> _What is required_:
An exact reproduction of every record is required.

> _Data to examine_:

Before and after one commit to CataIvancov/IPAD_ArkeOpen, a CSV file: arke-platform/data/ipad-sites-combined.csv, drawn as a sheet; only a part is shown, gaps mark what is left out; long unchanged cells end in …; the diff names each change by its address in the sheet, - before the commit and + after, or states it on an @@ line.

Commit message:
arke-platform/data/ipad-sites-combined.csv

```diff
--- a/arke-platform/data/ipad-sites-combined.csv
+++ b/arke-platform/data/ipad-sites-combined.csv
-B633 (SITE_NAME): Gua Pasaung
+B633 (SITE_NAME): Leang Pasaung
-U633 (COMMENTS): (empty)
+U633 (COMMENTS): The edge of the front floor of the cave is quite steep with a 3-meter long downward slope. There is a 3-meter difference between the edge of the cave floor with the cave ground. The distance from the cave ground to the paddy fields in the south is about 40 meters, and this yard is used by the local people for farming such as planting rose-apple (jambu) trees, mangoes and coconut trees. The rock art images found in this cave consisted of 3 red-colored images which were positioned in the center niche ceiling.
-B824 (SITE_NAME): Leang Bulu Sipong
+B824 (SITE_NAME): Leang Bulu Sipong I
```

> _Response box_:
Before and after one commit to CataIvancov/IPAD_ArkeOpen, a CSV file: arke-platform/data/ipad-sites-combined.csv, drawn as a sheet; only a part is shown, gaps mark what is left out; long unchanged cells end in …; the diff names each change by its address in the sheet, - before the commit and + after, or states it on an @@ line.

Commit message:
arke-platform/data/ipad-sites-combined.csv

```diff
--- a/arke-platform/data/ipad-sites-combined.csv
+++ b/arke-platform/data/ipad-sites-combined.csv
-B633 (SITE_NAME): Gua Pasaung
+B633 (SITE_NAME): Leang Pasaung
-U633 (COMMENTS): (empty)
+U633 (COMMENTS): The edge of the front floor of the cave is quite steep with a 3-meter long downward slope. There is a 3-meter difference between the edge of the cave floor with the cave ground. The distance from the cave ground to the paddy fields in the south is about 40 meters, and this yard is used by the local people for farming such as planting rose-apple (jambu) trees, mangoes and coconut trees. The rock art images found in this cave consisted of 3 red-colored images which were positioned in the center niche ceiling.
-B824 (SITE_NAME): Leang Bulu Sipong
+B824 (SITE_NAME): Leang Bulu Sipong I
```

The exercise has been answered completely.